 Thanks for posting that awesome and touching poem. We really do owe a lot of thanks to the men and women who watch over us every day of the year. We should be praying for them around the clock..................By the way; how's business in Mississauga?

I just read this with hot tears running down my face.

As a Viet Nam Veteran I want to thank you for posting this poem!

I have just E-Mailed it to my sons and family.

May you and your family have a very Merry Christmas and… May God Bless ALL of our American and Canadian servicemen & women where ever they may be!

Hey guys… it is a great poem and toched me deeply. if only the general public understood this sacrifice by the men and women of both our nations armed forces.

Thought you would be interested. One of my mom’s cousins. Medal of Honor Recipient.
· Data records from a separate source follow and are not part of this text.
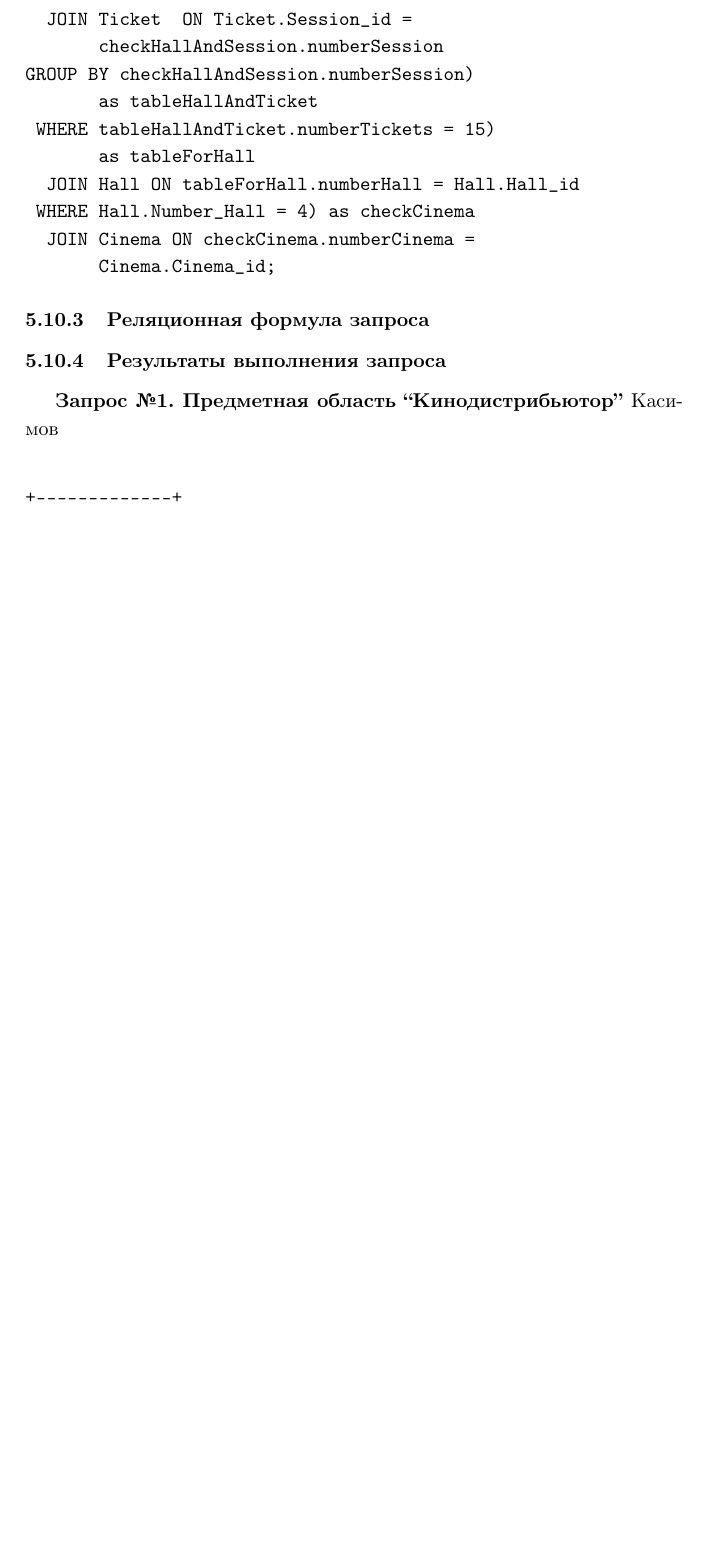
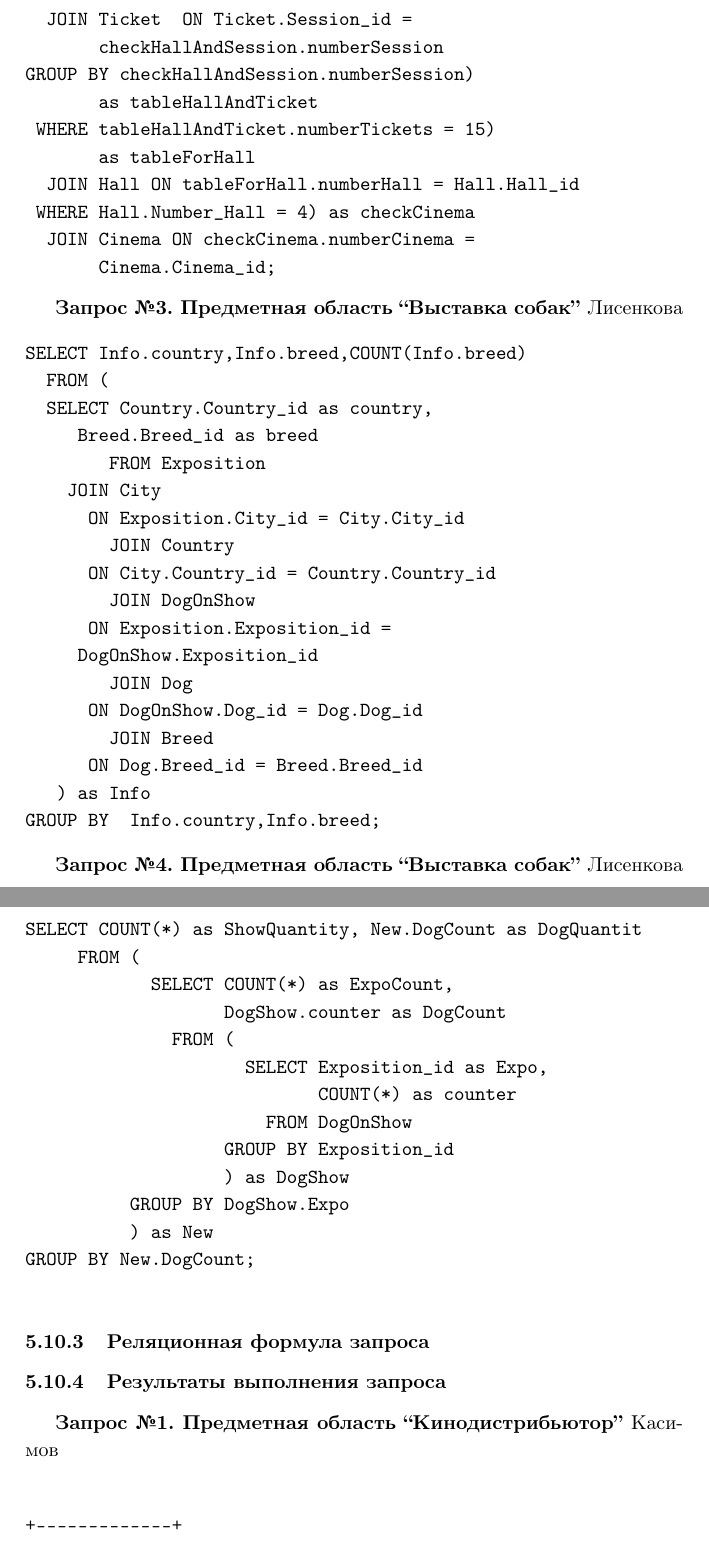
Before and after one commit to cmepx/books, a LaTeX document (DBMS/database.tex, which reads DBMS/req_sql.tex): part of page 27 of 52 before the commit and two parts of pages 27 and 28 of 54 after it, the two joined at a grey line, cut so that both start at the same text, the shorter picture padded with empty space. Compiled offline with pdfLaTeX; the source files are stored in an older character set and shown here as Unicode; a LaTeX package or settings file that is missing is left out.

Commit message:
Запросы
Добавлены запросы Лисенковой

```diff
--- a/DBMS/req_sql.tex
+++ b/DBMS/req_sql.tex
@@ -47,3 +47,46 @@ GROUP BY checkHallAndSession.numberSession)
   JOIN Cinema ON checkCinema.numberCinema =
        Cinema.Cinema_id;
 \end{verbatim}
+
+{\bf Запрос №3. Предметная область ``Выставка собак''} Лисенкова
+
+\begin{verbatim}
+SELECT Info.country,Info.breed,COUNT(Info.breed)
+  FROM (
+		SELECT Country.Country_id as country,
+			  Breed.Breed_id as breed
+    		  FROM Exposition
+		  JOIN City
+		    ON Exposition.City_id = City.City_id
+    		  JOIN Country
+		    ON City.Country_id = Country.Country_id
+    		  JOIN DogOnShow
+		    ON Exposition.Exposition_id =
+				 DogOnShow.Exposition_id
+    		  JOIN Dog
+		    ON DogOnShow.Dog_id = Dog.Dog_id
+    		  JOIN Breed
+		    ON Dog.Breed_id = Breed.Breed_id
+	  ) as Info
+GROUP BY  Info.country,Info.breed;
+\end{verbatim}
+
+{\bf Запрос №4. Предметная область ``Выставка собак''} Лисенкова
+
+\begin{verbatim}
+
+SELECT COUNT(*) as ShowQuantity, New.DogCount as DogQuantit
+     FROM (
+            SELECT COUNT(*) as ExpoCount,
+                   DogShow.counter as DogCount
+              FROM (
+                     SELECT Exposition_id as Expo,
+                            COUNT(*) as counter
+                       FROM DogOnShow
+                   GROUP BY Exposition_id
+                   ) as DogShow
+          GROUP BY DogShow.Expo
+          ) as New
+GROUP BY New.DogCount;
+
+\end{verbatim}
```
Also changed, not shown: DBMS/req_descr.tex (+4 -0 lines), DBMS/req_plot.tex (+20 -0 lines), DBMS/database.pdf, DBMS/req1.png (added), DBMS/req2.png (added), 7 other files.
Rank and organization: Private First Class, U.S. Army, Company B, 5th Battalion (Airmobile), 7th Cavalry, 1st Cavalry Division. Place and date: Republic of Vietnam, 1 December 1966. Entered service at: Seattle, Wash. Born: 27 April 1946, Venice, Italy. G.O. No.: 12, 3 April 1968. Citation: For conspicuous gallantry and intrepidity in action at the risk of his life and beyond the call of duty. Pfc. Albanese’s platoon, while advancing through densely covered terrain to establish a blocking position, received intense automatic weapons fire from close range. As other members maneuvered to assault the enemy position, Pfc. Albanese was ordered to provide security for the left flank of the platoon. Suddenly, the left flank received fire from enemy located in a well-concealed ditch. Realizing the imminent danger to his comrades from this fire, Pfc. Albanese fixed his bayonet and moved aggressively into the ditch. His action silenced the sniper fire, enabling the platoon to resume movement toward the main enemy position. As the platoon continued to advance, the sound of heavy firing emanated from the left flank from a pitched battle that ensued in the ditch which Pfc. Albanese had entered. The ditch was actually a well-organized complex of enemy defenses designed to bring devastating flanking fire on the forces attacking the main position. Pfc. Albanese, disregarding the danger to himself, advanced 100 meters along the trench and killed 6 of the snipers, who were armed with automatic weapons. Having exhausted his ammunition, Pfc. Albanese was mortally wounded when he engaged and killed 2 more enemy soldiers in fierce hand-to-hand combat. His unparalleled actions saved the lives of many members of his platoon who otherwise would have fallen to the sniper fire from the ditch, and enabled his platoon to successfully advance against an enemy force of overwhelming numerical superiority. Pfc. Albanese’s extraordinary heroism and supreme dedication to his comrades were commensurate with the finest traditions of the military service and remain a tribute to himself, his unit, and the U.S. Army.

I want to thank you for this link. Many of us who live in “Freedom” do not realize that “Freedom” comes at a very high price.
I Pray for all of our Viet Nam veterans who paid the ultimate price!

If ever you have a chance please tell his parents hello and that even though I never met Lewis… I still pray for him and for all of my fellow Viet Nam veterans who made the ultimate sacrifice.

Here are some pictures of Lewis as his high school friend.


Here is a nice link with an actual picture of his gravesite.


Thank you for the above links. It was my turn to tear up.
This man was an inspiration all my life and because of him I joined the C.A.F. Canadian Airborne Regiment 3 Commando '82 to '88. I will pass your message to my mom who will hopefully relay it to the younger generation. If I recall right I think the parent’s have passed on.